-- INSTRUCTIONS TO FOLLOW --
Which of the lines in the records below hold the string "docs"? Copy every one of them.

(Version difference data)

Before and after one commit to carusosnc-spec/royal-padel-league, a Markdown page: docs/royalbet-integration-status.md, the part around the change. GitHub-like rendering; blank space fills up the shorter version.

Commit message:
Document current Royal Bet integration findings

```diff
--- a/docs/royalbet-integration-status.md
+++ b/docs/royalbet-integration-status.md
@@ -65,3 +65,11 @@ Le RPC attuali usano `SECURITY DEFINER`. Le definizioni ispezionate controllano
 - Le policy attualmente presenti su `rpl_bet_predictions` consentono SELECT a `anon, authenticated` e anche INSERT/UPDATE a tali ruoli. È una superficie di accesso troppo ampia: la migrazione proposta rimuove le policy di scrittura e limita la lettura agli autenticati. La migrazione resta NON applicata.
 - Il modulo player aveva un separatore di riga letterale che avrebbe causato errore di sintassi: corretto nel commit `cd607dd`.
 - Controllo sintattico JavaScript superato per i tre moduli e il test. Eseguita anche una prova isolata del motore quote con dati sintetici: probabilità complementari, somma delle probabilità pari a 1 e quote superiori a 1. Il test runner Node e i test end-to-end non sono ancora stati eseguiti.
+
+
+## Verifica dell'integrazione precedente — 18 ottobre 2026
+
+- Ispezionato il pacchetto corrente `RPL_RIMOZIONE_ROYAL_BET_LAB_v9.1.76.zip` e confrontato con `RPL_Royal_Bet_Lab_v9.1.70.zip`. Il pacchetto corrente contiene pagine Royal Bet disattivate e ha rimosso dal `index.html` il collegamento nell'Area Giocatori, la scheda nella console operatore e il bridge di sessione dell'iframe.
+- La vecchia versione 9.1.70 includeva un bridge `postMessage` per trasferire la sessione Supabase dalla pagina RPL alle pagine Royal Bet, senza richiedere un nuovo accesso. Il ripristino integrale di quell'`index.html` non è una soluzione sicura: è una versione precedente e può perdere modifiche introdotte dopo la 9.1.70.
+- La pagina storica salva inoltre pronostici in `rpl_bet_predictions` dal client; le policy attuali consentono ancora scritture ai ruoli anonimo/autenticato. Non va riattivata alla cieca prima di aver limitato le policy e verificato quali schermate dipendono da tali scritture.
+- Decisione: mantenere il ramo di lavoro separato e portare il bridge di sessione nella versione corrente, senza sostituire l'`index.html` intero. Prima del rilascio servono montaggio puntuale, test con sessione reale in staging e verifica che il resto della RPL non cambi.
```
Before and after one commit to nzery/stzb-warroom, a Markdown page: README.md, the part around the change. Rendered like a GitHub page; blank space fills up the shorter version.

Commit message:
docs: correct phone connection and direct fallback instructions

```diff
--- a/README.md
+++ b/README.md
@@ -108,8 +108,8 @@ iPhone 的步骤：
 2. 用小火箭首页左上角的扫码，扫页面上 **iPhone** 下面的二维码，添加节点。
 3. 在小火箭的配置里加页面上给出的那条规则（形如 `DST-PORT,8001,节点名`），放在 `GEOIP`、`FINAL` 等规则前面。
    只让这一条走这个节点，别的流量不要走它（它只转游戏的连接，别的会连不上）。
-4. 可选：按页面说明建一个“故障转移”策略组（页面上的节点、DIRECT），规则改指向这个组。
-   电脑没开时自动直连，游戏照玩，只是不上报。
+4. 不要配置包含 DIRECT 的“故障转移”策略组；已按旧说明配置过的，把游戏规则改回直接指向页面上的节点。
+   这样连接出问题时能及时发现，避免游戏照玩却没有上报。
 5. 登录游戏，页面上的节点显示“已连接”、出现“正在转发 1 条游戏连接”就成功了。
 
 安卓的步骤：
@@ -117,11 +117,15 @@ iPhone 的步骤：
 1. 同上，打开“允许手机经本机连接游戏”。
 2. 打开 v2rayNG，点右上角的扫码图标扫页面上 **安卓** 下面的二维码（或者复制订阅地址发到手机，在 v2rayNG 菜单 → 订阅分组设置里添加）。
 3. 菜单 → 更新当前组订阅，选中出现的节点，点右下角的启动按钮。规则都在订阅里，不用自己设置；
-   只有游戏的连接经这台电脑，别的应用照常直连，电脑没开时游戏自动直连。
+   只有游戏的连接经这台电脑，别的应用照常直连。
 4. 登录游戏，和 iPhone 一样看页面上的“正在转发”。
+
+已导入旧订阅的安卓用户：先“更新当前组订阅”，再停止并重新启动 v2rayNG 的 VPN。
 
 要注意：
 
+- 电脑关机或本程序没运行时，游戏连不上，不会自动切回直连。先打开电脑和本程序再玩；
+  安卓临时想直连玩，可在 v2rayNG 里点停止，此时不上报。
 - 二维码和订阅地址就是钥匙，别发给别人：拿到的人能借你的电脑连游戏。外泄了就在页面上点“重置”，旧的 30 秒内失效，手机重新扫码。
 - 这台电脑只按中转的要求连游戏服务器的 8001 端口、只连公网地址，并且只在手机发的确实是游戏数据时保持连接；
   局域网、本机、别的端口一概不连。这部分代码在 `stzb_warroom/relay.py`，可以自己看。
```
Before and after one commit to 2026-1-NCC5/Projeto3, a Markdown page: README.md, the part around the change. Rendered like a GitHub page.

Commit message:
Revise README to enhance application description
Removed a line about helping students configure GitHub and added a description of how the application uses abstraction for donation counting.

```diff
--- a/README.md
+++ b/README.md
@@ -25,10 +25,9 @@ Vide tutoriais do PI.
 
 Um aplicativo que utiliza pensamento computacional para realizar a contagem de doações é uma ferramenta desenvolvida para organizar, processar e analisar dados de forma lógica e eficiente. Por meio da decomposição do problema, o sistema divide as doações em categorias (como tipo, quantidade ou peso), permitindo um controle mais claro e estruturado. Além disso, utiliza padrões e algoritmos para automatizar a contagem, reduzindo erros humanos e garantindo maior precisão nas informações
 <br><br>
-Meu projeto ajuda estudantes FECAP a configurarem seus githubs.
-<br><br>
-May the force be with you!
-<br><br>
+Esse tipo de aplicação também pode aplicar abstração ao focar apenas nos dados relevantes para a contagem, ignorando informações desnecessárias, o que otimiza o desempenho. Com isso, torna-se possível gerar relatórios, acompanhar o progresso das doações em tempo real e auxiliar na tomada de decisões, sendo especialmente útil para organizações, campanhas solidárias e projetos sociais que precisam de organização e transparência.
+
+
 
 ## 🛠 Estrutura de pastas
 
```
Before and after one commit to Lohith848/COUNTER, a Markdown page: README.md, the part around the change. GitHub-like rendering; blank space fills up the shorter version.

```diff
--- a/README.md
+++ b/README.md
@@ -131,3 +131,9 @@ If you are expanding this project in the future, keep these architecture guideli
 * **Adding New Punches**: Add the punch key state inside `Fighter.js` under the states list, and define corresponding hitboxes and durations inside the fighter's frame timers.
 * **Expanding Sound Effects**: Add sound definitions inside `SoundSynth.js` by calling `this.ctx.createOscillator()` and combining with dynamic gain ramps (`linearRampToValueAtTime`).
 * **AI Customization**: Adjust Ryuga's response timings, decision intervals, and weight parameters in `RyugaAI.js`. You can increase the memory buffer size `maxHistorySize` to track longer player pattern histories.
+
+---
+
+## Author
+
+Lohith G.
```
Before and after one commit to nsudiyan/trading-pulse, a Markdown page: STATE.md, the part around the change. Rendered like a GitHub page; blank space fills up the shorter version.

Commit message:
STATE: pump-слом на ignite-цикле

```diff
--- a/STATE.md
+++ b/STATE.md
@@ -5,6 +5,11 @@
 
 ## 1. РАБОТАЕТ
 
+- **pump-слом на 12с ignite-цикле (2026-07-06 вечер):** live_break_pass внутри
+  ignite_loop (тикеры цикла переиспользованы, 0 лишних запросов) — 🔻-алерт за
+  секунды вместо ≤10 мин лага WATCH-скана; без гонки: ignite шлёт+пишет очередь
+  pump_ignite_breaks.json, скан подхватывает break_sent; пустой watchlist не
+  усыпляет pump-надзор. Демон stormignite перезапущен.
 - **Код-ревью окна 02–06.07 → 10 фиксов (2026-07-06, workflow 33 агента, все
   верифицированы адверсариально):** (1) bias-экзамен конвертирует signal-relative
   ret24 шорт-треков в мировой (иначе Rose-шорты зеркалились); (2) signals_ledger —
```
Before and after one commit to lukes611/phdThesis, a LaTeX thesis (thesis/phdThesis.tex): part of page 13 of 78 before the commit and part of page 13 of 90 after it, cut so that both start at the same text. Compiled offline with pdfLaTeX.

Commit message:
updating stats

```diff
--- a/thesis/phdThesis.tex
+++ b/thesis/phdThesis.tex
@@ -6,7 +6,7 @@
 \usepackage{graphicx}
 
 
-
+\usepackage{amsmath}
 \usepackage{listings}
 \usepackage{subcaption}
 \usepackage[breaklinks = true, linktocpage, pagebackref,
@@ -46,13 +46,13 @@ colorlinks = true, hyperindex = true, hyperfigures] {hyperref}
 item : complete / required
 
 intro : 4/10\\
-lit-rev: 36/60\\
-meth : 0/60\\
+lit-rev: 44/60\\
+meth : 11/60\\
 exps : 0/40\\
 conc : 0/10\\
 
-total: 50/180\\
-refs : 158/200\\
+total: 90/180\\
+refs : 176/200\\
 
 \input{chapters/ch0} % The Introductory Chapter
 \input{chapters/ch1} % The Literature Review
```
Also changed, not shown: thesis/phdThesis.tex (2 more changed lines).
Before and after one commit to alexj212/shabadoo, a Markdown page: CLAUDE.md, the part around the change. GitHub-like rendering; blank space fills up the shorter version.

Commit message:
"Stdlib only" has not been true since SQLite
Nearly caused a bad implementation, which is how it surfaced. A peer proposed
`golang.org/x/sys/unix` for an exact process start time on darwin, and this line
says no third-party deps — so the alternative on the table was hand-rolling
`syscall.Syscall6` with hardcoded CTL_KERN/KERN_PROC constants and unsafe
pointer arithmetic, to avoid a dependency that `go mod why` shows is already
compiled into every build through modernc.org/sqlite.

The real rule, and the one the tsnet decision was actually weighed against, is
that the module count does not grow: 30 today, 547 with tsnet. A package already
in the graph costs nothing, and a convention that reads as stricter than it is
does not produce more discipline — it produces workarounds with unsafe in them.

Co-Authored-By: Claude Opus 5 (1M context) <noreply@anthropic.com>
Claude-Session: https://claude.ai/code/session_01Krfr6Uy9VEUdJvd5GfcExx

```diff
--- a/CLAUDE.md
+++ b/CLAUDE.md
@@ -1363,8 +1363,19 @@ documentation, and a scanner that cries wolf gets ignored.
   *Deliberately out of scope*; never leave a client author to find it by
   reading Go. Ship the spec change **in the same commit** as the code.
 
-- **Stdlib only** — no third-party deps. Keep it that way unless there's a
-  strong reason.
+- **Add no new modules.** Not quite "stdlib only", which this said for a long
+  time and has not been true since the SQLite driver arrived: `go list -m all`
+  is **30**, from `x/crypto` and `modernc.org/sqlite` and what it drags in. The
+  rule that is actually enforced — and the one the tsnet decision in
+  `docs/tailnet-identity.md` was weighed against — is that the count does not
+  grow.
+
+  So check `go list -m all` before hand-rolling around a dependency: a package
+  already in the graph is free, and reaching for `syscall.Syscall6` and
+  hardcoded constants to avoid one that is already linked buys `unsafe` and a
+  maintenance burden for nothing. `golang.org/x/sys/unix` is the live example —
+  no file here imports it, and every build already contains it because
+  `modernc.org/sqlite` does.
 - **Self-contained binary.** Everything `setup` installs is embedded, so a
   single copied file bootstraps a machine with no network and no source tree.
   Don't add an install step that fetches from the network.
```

-- EXERCISE RESULT --
Before and after one commit to carusosnc-spec/royal-padel-league, a Markdown page: docs/royalbet-integration-status.md, the part around the change. GitHub-like rendering; blank space fills up the shorter version.
--- a/docs/royalbet-integration-status.md
+++ b/docs/royalbet-integration-status.md
docs: correct phone connection and direct fallback instructions
+  `docs/tailnet-identity.md` was weighed against — is that the count does not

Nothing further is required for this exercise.